Sirc, Geoffrey. “Box-Logic.” Writing New Media: Theory and Applications for Expanding the Teaching of Composition. 2004. 111-146.
“True connection with one’s composition is when the work has a strong life in the writer, when it’s part of an on-going project, which means it continues growing, appearing in variant versions.
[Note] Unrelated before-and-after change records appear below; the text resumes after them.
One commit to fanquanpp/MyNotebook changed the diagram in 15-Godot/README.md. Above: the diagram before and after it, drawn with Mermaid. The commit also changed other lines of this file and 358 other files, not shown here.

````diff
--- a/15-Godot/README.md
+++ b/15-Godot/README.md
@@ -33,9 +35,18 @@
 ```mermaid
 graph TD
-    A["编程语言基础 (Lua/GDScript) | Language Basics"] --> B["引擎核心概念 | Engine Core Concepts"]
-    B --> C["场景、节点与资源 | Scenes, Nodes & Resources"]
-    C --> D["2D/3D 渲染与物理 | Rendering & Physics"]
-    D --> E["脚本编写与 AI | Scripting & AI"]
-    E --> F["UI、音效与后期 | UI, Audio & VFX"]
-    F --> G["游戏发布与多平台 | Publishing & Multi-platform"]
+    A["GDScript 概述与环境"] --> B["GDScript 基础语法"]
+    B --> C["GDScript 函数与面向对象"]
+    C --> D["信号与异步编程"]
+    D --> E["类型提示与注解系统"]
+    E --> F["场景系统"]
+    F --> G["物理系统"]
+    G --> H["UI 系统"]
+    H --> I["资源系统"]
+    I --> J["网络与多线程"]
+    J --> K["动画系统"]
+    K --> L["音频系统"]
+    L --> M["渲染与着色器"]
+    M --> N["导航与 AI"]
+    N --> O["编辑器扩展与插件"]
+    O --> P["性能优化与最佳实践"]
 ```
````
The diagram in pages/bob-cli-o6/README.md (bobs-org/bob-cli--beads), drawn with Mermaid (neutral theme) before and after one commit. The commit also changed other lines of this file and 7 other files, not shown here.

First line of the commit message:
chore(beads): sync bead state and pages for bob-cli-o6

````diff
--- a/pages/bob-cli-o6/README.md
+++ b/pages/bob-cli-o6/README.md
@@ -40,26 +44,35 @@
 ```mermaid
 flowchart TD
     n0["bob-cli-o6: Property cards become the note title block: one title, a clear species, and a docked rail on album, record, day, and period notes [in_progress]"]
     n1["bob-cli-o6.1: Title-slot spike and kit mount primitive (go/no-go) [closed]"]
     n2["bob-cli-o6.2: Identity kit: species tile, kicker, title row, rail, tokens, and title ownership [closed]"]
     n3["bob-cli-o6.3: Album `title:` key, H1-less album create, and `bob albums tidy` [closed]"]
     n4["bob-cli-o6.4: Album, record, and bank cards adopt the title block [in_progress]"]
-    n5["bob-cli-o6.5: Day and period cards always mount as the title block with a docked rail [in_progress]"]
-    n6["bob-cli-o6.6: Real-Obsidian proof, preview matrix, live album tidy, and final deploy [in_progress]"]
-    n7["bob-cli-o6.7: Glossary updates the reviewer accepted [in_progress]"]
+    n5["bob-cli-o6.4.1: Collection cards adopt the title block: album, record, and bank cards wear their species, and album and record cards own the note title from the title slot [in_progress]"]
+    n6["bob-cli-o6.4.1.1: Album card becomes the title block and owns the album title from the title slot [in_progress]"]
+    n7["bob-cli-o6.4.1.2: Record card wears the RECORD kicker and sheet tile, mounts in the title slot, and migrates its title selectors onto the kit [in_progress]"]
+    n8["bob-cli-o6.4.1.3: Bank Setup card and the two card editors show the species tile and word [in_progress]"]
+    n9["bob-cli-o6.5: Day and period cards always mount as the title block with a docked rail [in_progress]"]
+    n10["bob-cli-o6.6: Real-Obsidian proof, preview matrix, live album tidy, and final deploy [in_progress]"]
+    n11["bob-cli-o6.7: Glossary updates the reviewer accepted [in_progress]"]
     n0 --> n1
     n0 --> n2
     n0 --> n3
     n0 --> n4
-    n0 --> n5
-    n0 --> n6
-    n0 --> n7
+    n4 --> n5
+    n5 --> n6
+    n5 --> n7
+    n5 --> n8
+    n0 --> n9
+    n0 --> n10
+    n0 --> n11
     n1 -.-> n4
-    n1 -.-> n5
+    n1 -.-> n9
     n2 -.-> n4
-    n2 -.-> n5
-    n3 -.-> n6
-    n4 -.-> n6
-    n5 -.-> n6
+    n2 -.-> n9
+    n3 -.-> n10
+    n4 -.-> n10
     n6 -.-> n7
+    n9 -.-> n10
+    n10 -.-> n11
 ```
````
Thus, no draft is ever finished, especially in the arbitrary scope of an academic semester.” (120).
“The refusal to allow text as open-ended, unscrewed-down box, instead rushing to impose on it the mild boredom of order, is a concern I have with much computers and writing scholarship today” (120).
“Arrangement of material and notational jottings is a desperately important compositional skill” (123).
“There’s something increasingly untenable about the integrated coherence of college essayist prose, in which the easy falseness of a unified resolution gets prized over the richer, more difficult, de facto text the world presents itself as. … Ceasura—the stylistic device most absent in our curricula” (123).
“With the essay displaced, our new classroom genre might best be called a diary journal repository laboratory, picture gallery, museum, sanctuary, observatory, key … inviting us to see things in a light in which we do not know them, but which turns out to be almost that one in which we have always hoped one day to see them bathed” (146).
While Sirc is not as direct in his pointed discussion of theory and practice here as he is in “Resisting Entropy,” this piece does communicate very clearly his seething disenchantment with what he perceives to be status quo composition pedagogy.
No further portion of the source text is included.